Skimpier paydays are forcing real estate brokers across the nation to rethink, retool and, in some cases, recommit to one of the economy’s most assailed sectors.
Last month, the Wall Street Journal reported that as the result of a two-year downturn, many people working in real estate-related fields had turned to new careers or to second jobs to pay the bills
“The housing market’s long decline has left once-thriving real estate professionals scrambling for supplemental income or changing professions,” wrote WSJ.com’s Dana Mattioli, referring to especially hard-hit markets in California or Florida where property prices have dropped 30 to 40 percent or more. While most still consider themselves primarily real estate brokers, they’ve been forced to look at other ways of making a living.
During 2005 and 2006, residential real estate listings, sales and referrals flowed like the waters of Fountain Creek during the spring run-off, rushing from an apparently never-ending source.
Brokers had but to answer their phones or check their e-mail to learn about bubbling opportunities.
“Most (brokers) — commercial and residential — got used to the good times in 2005 and 2006 when you spent your time servicing clients, rather than building, your business,” said Bill Hurt, owner of ERA Shields Real Estate and president of the Pikes Peak Board of Realtors.
But today is different.
The once-gushing riverbed now runs slower and is traversed by boulders, dams and obstacles that can divert or halt pending contracts and leases. Under-value appraisals, price-choking home inspections, record foreclosures and unwilling lenders all but prevent the river’s progress.
Some brokers have paddled on during 2009, guiding their clients down the trickling stream, but others have opted to go ashore in search of other types of work.
With residential deal velocity in the Pikes Peak region off by almost 25 percent from record-breaking 2005 levels, according to the PPAR, commissions have been fewer and less frequent.
So far, however, the organization’s paid membership remains at a stalwart 3,100, off about 8.5 percent from 3,350 during 2008, Hurt said, noting that the National Association of Realtors and Colorado Association of Realtors have seen about the same levels of member attrition.
“Some have retired. Others who are newer to the business, or who didn’t have the book of business, have tried to eliminate overhead expenses or may have withdrawn from larger companies,” he said. “But most are keeping their licenses active, because by our by-laws, only active licensed brokers can receive referral fees. A lot of brokers — even those who aren’t working full-time — do generate occasional referrals.”
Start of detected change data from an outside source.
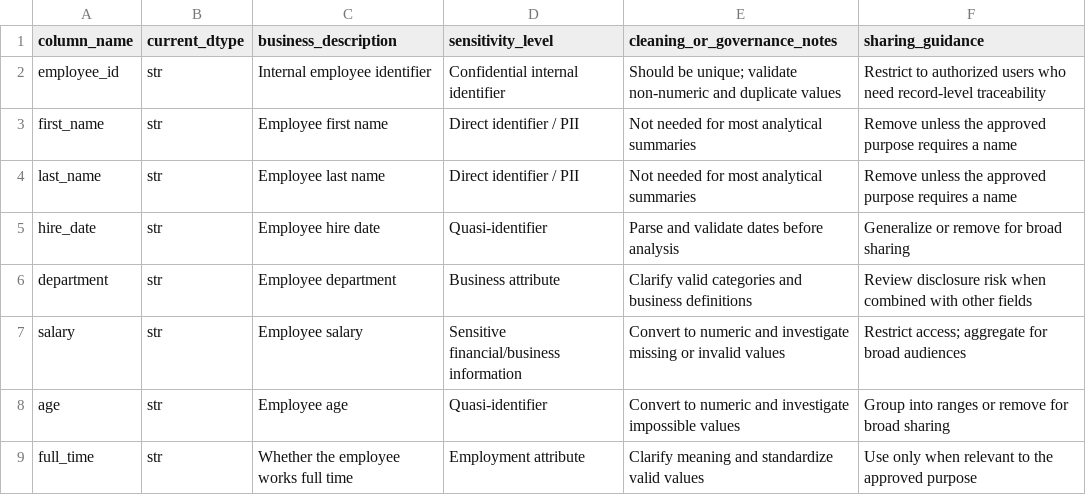
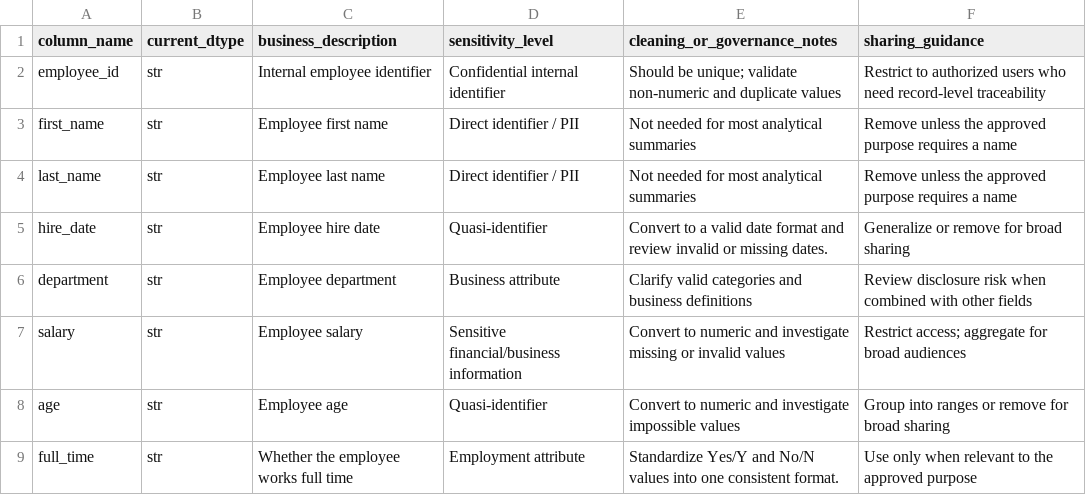
Before and after one commit to anikabhuyan1234/ban6003-week3-4-anika, a CSV file: data/processed/employee_data_dictionary.csv, drawn as a sheet.

```diff
--- a/data/processed/employee_data_dictionary.csv
+++ b/data/processed/employee_data_dictionary.csv
@@ -4,3 +4,3 @@ first_name,str,Employee first name,Direct identifier / PII,Not needed for most a
 last_name,str,Employee last name,Direct identifier / PII,Not needed for most analytical summaries,Remove unless the approved purpose requires a name
-hire_date,str,Employee hire date,Quasi-identifier,Parse and validate dates before analysis,Generalize or remove for broad sharing
+hire_date,str,Employee hire date,Quasi-identifier,Convert to a valid date format and review invalid or missing dates.,Generalize or remove for broad sharing
 department,str,Employee department,Business attribute,Clarify valid categories and business definitions,Review disclosure risk when combined with other fields
@@ -8,2 +8,2 @@ salary,str,Employee salary,Sensitive financial/business information,Convert to n
 age,str,Employee age,Quasi-identifier,Convert to numeric and investigate impossible values,Group into ranges or remove for broad sharing
-full_time,str,Whether the employee works full time,Employment attribute,Clarify meaning and standardize valid values,Use only when relevant to the approved purpose
+full_time,str,Whether the employee works full time,Employment attribute,Standardize Yes/Y and No/N values into one consistent format.,Use only when relevant to the approved purpose
```
Also changed, not shown: 1 other file.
Jackie McGee, an ERA Shields residential broker in her sixth year, said it hasn’t been easy to stay above water.
“I have seen a number of the new brokers leave the business — especially if they don’t have a year’s expenses in the bank,” she said. “It usually takes weeks — even months — longer to get to closing. To make money now, you have to work very hard.”
Real Estate Network broker Joan Morris shares McGee’s view, and admits the past year has forced some of her fellow “high-end brokers” to rethink their game plan.
“I talked to a top Realtor last week who had gone to California,” Morris said. “She told me she didn’t think there was any reason to come back — and at one time she was the top Realtor in the city.”
Morris said had thought about retiring a few years ago at the market’s height, but has since rededicated herself to the business at a smaller, independent real estate firm.
“I had a database with 20 years of clients built up and didn’t really need the kind of support offered by more expensive franchise offices with all their fees,” she said. “Real estate is expensive — and I need to make an income for retirement.”
But Morris is optimistic about a market recovery on the horizon.
“I’m encouraged — and have had two really good months in September and October,” she said. “Everything’s cyclical.”